There’s also the constant battle against yourself and your nerves, and this still gives me a thrill. Do I have what it takes to get up in front of accomplished piper, push my nervousness away, then settle my pipes and play a good tune? That’s the question I answer every time I step in front of a judge; unfortunately the answer is not always “yes,” but that motivates me to work harder for the next time.
But there is a downside to focusing so much on solo competitions: repertoire. Knowing that my only performances in the next few months will be competitions encourages me to practice my competition repertoire, to the exclusion of the dozens of other tunes I’ve learned in my dozen years of piping. Since I’m never really satisfied with how I play my competition tunes, I don’t feel like I can move on to other stuff.
But one of the things that makes good pipers is knowing lots of tunes, and that doesn’t happen when you only play competition stuff. Every once in a while I’ll take off from my competition stuff to play older stuff. I’ll pick a category of tunes (like 2/4 march) and play every one of those tunes that I can think of. It’s a good memory challenge, but it’s fun to dust off old tunes. I’ve rediscovered quite a few favorites this way, and it makes me feel like I know more.
Andrew Douglas over at The Piper’s DoJo posted on this a while back, and he has a nice quote that’s worth some thought:
“The truth is, no tune will ever be perfect – that’s the name of the game; how close can you come?”
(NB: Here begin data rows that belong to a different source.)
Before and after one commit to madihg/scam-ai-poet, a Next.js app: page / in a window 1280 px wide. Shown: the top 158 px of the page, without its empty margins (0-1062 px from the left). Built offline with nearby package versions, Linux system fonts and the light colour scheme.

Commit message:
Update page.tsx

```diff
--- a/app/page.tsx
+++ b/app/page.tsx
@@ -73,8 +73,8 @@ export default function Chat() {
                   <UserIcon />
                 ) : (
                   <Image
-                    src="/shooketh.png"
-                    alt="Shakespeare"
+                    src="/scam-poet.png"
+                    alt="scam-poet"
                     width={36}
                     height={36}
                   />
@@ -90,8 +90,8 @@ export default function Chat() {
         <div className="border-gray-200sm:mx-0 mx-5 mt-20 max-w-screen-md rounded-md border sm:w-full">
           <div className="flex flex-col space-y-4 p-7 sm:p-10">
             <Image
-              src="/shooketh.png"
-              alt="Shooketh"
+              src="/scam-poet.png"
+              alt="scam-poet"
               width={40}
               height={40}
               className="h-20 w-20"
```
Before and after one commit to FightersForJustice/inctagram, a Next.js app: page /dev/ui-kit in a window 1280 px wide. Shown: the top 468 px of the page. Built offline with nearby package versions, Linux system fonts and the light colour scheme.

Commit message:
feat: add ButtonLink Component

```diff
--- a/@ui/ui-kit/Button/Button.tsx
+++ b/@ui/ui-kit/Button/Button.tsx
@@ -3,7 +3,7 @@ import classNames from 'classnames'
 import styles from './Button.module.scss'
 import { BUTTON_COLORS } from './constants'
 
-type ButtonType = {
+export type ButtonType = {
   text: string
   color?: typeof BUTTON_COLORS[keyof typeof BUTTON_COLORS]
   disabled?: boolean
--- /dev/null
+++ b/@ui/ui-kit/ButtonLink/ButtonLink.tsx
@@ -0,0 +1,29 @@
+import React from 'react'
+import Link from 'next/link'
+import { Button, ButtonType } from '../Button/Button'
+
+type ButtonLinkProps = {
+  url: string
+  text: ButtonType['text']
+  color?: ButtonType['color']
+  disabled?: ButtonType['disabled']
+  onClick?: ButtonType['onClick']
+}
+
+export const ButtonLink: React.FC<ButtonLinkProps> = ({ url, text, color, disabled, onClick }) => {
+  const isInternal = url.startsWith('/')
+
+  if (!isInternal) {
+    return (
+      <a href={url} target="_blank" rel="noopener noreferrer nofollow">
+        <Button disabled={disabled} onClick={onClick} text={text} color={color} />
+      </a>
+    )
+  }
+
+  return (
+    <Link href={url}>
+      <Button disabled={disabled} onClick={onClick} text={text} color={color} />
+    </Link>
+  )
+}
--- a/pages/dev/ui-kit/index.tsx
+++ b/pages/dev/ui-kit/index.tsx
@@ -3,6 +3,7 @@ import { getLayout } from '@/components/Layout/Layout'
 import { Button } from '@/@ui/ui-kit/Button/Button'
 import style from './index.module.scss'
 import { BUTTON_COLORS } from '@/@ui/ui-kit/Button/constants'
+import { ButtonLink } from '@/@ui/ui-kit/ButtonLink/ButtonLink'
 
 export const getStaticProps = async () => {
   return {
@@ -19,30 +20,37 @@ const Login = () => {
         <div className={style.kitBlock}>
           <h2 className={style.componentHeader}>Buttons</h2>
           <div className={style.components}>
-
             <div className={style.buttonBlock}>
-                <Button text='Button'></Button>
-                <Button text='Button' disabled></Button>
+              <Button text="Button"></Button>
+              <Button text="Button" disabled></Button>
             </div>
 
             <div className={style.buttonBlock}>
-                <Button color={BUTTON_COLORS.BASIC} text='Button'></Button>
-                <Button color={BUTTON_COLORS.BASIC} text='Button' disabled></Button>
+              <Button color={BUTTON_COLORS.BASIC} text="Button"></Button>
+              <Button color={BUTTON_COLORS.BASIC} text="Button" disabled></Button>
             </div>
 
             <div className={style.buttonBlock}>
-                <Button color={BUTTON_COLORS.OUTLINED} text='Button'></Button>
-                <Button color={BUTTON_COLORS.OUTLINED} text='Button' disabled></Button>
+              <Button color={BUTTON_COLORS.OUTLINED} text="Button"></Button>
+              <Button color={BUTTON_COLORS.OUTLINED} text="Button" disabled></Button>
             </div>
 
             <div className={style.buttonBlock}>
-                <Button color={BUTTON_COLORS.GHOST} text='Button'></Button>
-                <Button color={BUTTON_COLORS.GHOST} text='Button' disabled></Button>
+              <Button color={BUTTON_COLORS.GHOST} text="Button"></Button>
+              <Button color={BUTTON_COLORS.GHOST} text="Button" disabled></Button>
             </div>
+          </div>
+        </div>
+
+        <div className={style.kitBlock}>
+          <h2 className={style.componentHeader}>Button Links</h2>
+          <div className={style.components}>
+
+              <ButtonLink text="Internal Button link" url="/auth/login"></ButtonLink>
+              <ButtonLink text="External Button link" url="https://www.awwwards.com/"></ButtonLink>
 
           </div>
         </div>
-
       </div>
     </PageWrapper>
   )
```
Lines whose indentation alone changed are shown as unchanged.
If you try to focus on one tune until it’s perfect, you’ll never play anything else. Revive some of those old tunes that you learned when you were first playing. It’s a trip down nostalgia lane, and it’s fun.